── AVAILABLE DATA

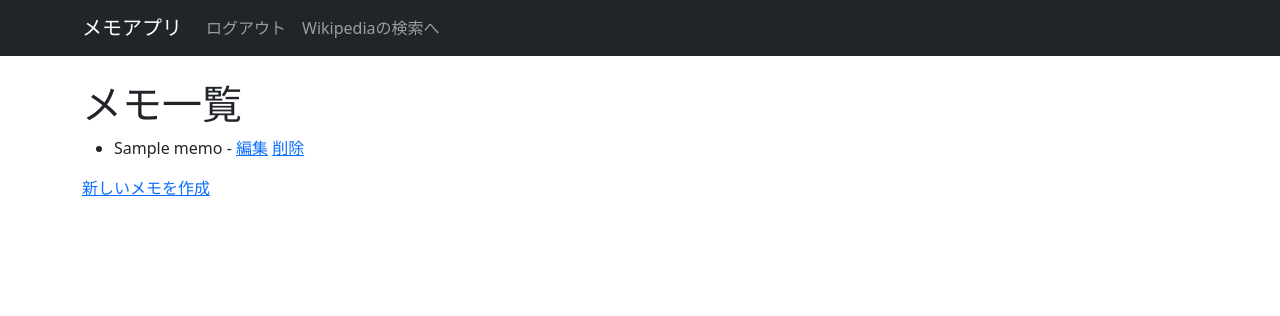
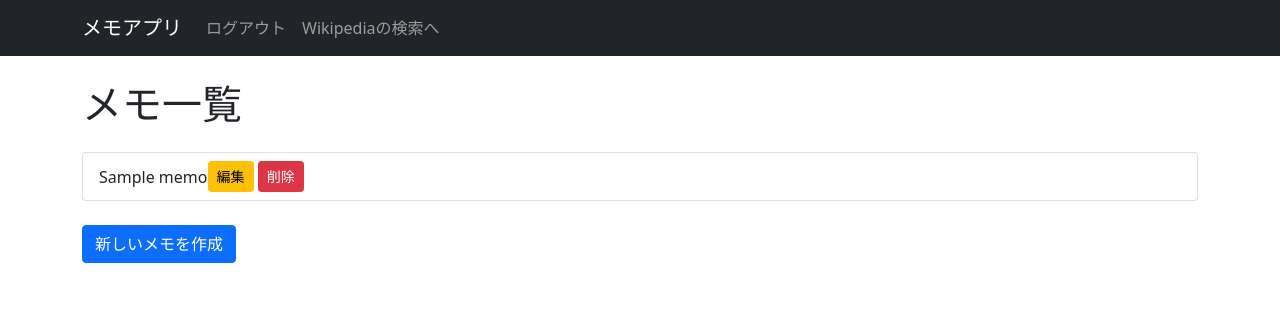
Before and after one commit to yoshimi-43/my_memo_app, a Flask app: page /memo/ in a window 1280 px wide. Shown: the top 316 px of the page. Run offline with Flask 3, Linux system fonts and the light colour scheme; a user stored in the database is signed in; tables that the repository leaves empty hold one stand-in row (values such as "Sample post"); some libraries are stand-ins or nearby versions.

Commit message:
index.html(レイアウト調整)

```diff
--- a/templates/memo/index.html
+++ b/templates/memo/index.html
@@ -1,25 +1,28 @@
 {% extends "base.html" %}
 
 {% block content %}
-  <h1>メモ一覧</h1>
+  <h1 class="my-4">メモ一覧</h1>
   {% if memos == [] %}
     <p>メモは登録されていません</p>
   {% else %}
-    <ul>
+    <ul class="list-group mb-4">
       {% for memo in memos %}
-        <li>{{ memo.title }} -
-          <a href="{{ url_for('memo.update', memo_id=memo.id) }}">編集</a>
-          <a href="{{ url_for('memo.delete', memo_id=memo.id) }}">削除</a>
+        <li class="list-group-item d-flex jstify-content-between align-items-center">
+          {{ memo.title }}
+          <div>
+            <a href="{{ url_for('memo.update', memo_id=memo.id) }}" class="btn btn-warning btn-sm">編集</a>
+            <a href="{{ url_for('memo.delete', memo_id=memo.id) }}" class="btn btn-danger btn-sm">削除</a>
+          </div>
         </li>
       {% endfor %}
     </ul>
   {% endif %}
   <!-- ▼▼▼ flashメッセージ ▼▼▼ -->
   {% for message in get_flashed_messages() %}
-  <div style="color: blue;">
+  <div class="alert alert-info">
     {{ message }}
   </div>
   {% endfor %}
   <!-- ▲▲▲ flashメッセージ ▲▲▲ -->
-  <a href="{{ url_for('memo.create' )}}">新しいメモを作成</a>
+  <a href="{{ url_for('memo.create') }}" class="btn btn-primary">新しいメモを作成</a>
 {% endblock %}
```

────

- [WORK TASK]: All of the data above must be printed exactly, minus its pictures.

- [SOLUTION FOR THIS PROBLEM]:
Before and after one commit to yoshimi-43/my_memo_app, a Flask app: page /memo/ in a window 1280 px wide. Shown: the top 316 px of the page. Run offline with Flask 3, Linux system fonts and the light colour scheme; a user stored in the database is signed in; tables that the repository leaves empty hold one stand-in row (values such as "Sample post"); some libraries are stand-ins or nearby versions.

Commit message:
index.html(レイアウト調整)

```diff
--- a/templates/memo/index.html
+++ b/templates/memo/index.html
@@ -1,25 +1,28 @@
 {% extends "base.html" %}
 
 {% block content %}
-  <h1>メモ一覧</h1>
+  <h1 class="my-4">メモ一覧</h1>
   {% if memos == [] %}
     <p>メモは登録されていません</p>
   {% else %}
-    <ul>
+    <ul class="list-group mb-4">
       {% for memo in memos %}
-        <li>{{ memo.title }} -
-          <a href="{{ url_for('memo.update', memo_id=memo.id) }}">編集</a>
-          <a href="{{ url_for('memo.delete', memo_id=memo.id) }}">削除</a>
+        <li class="list-group-item d-flex jstify-content-between align-items-center">
+          {{ memo.title }}
+          <div>
+            <a href="{{ url_for('memo.update', memo_id=memo.id) }}" class="btn btn-warning btn-sm">編集</a>
+            <a href="{{ url_for('memo.delete', memo_id=memo.id) }}" class="btn btn-danger btn-sm">削除</a>
+          </div>
         </li>
       {% endfor %}
     </ul>
   {% endif %}
   <!-- ▼▼▼ flashメッセージ ▼▼▼ -->
   {% for message in get_flashed_messages() %}
-  <div style="color: blue;">
+  <div class="alert alert-info">
     {{ message }}
   </div>
   {% endfor %}
   <!-- ▲▲▲ flashメッセージ ▲▲▲ -->
-  <a href="{{ url_for('memo.create' )}}">新しいメモを作成</a>
+  <a href="{{ url_for('memo.create') }}" class="btn btn-primary">新しいメモを作成</a>
 {% endblock %}
```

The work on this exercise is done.